WORK TO BE COMPLETED: Show every line of the records below that contains the word "架构设计".

(MATERIAL FOR THIS TASK Opens)

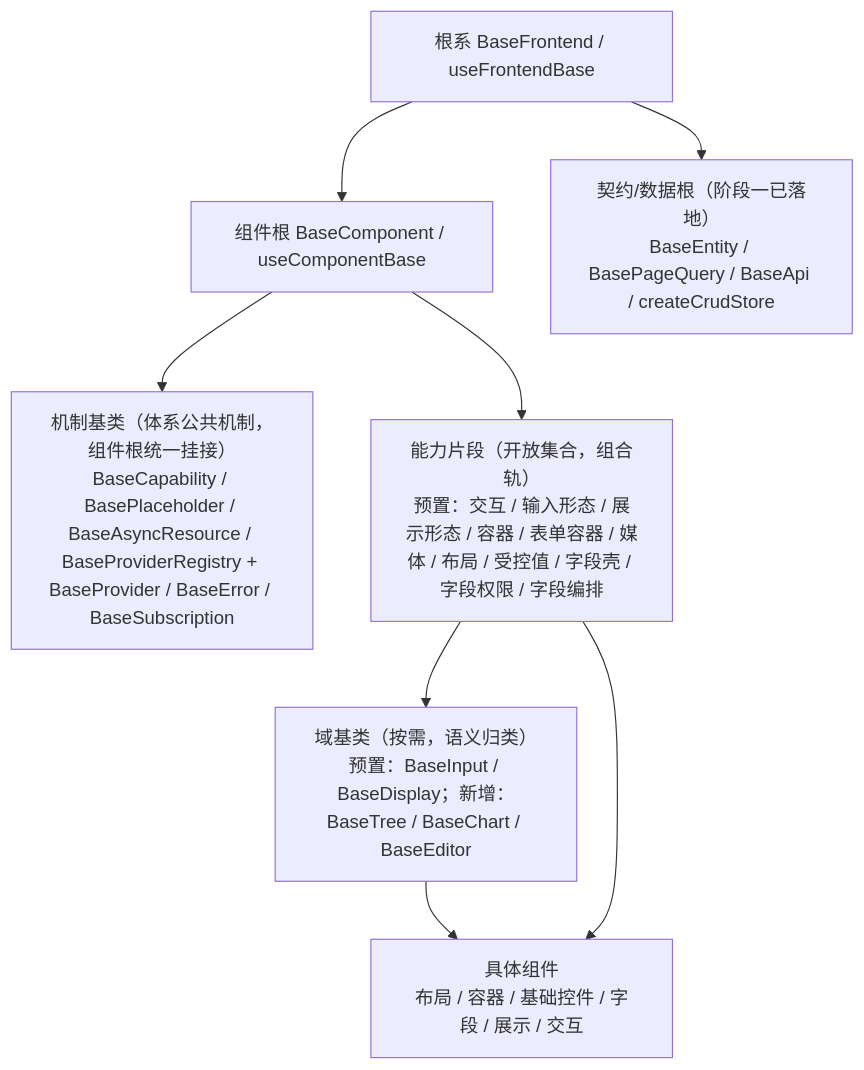
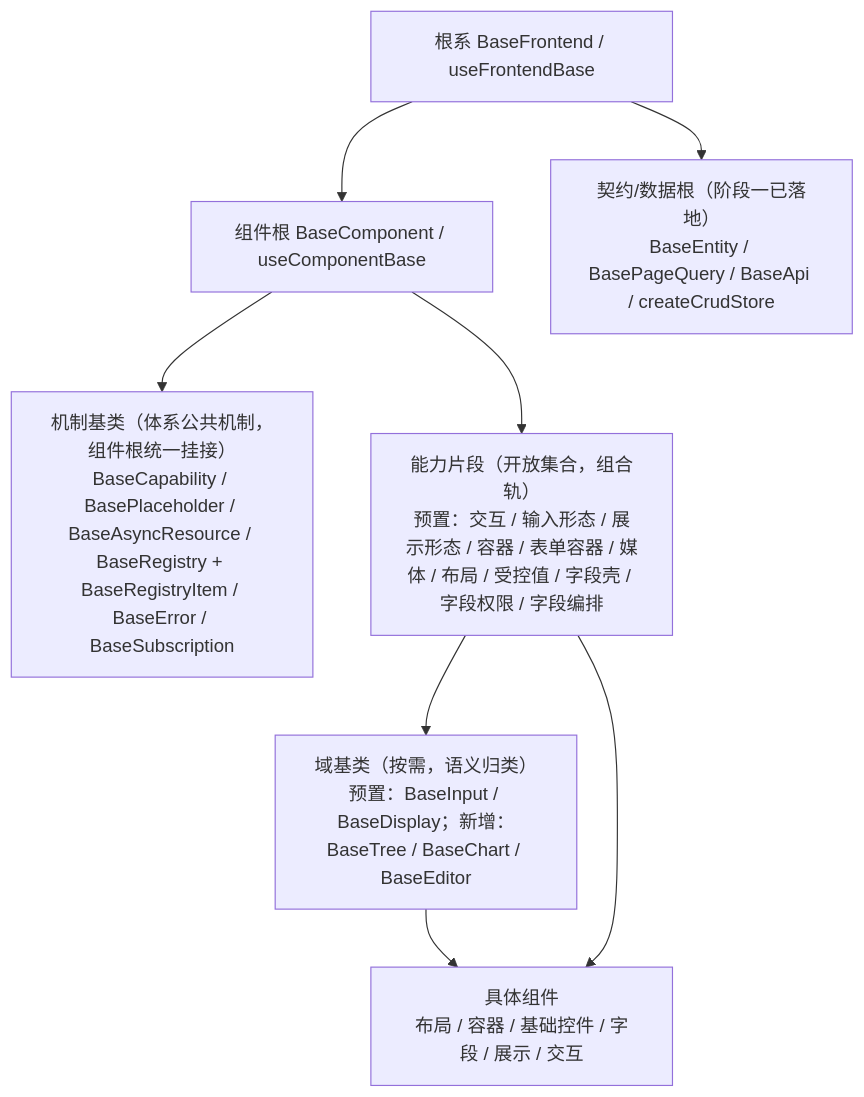
Before and after one commit to minjian123/basic-management-system: the diagram in bms文档/设计/架构设计/05_架构设计_前端组件体系.md, drawn with Mermaid. The commit also changed 22 other files, not shown here.

````diff
--- a/bms文档/设计/架构设计/05_架构设计_前端组件体系.md
+++ b/bms文档/设计/架构设计/05_架构设计_前端组件体系.md
@@ -28,17 +28,17 @@
 ```mermaid
 flowchart TD
     ROOT["根系 BaseFrontend / useFrontendBase"]
     COMP["组件根 BaseComponent / useComponentBase"]
     DATA["契约/数据根（阶段一已落地）<br/>BaseEntity / BasePageQuery / BaseApi / createCrudStore"]
-    MECH["机制基类（体系公共机制，组件根统一挂接）<br/>BaseCapability / BasePlaceholder / BaseAsyncResource / BaseProviderRegistry + BaseProvider / BaseError / BaseSubscription"]
+    MECH["机制基类（体系公共机制，组件根统一挂接）<br/>BaseCapability / BasePlaceholder / BaseAsyncResource / BaseRegistry + BaseRegistryItem / BaseError / BaseSubscription"]
     CAP["能力片段（开放集合，组合轨）<br/>预置：交互 / 输入形态 / 展示形态 / 容器 / 表单容器 / 媒体 / 布局 / 受控值 / 字段壳 / 字段权限 / 字段编排"]
     DOM["域基类（按需，语义归类）<br/>预置：BaseInput / BaseDisplay；新增：BaseTree / BaseChart / BaseEditor"]
     C["具体组件<br/>布局 / 容器 / 基础控件 / 字段 / 展示 / 交互"]
     ROOT --> DATA
     ROOT --> COMP
     COMP --> MECH
     COMP --> CAP
     CAP --> DOM
     DOM --> C
     CAP --> C
 ```
````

(MATERIAL FOR THIS TASK Closes)

RESPONSE BOX:
Before and after one commit to minjian123/basic-management-system: the diagram in bms文档/设计/架构设计/05_架构设计_前端组件体系.md, drawn with Mermaid. The commit also changed 22 other files, not shown here.
--- a/bms文档/设计/架构设计/05_架构设计_前端组件体系.md
+++ b/bms文档/设计/架构设计/05_架构设计_前端组件体系.md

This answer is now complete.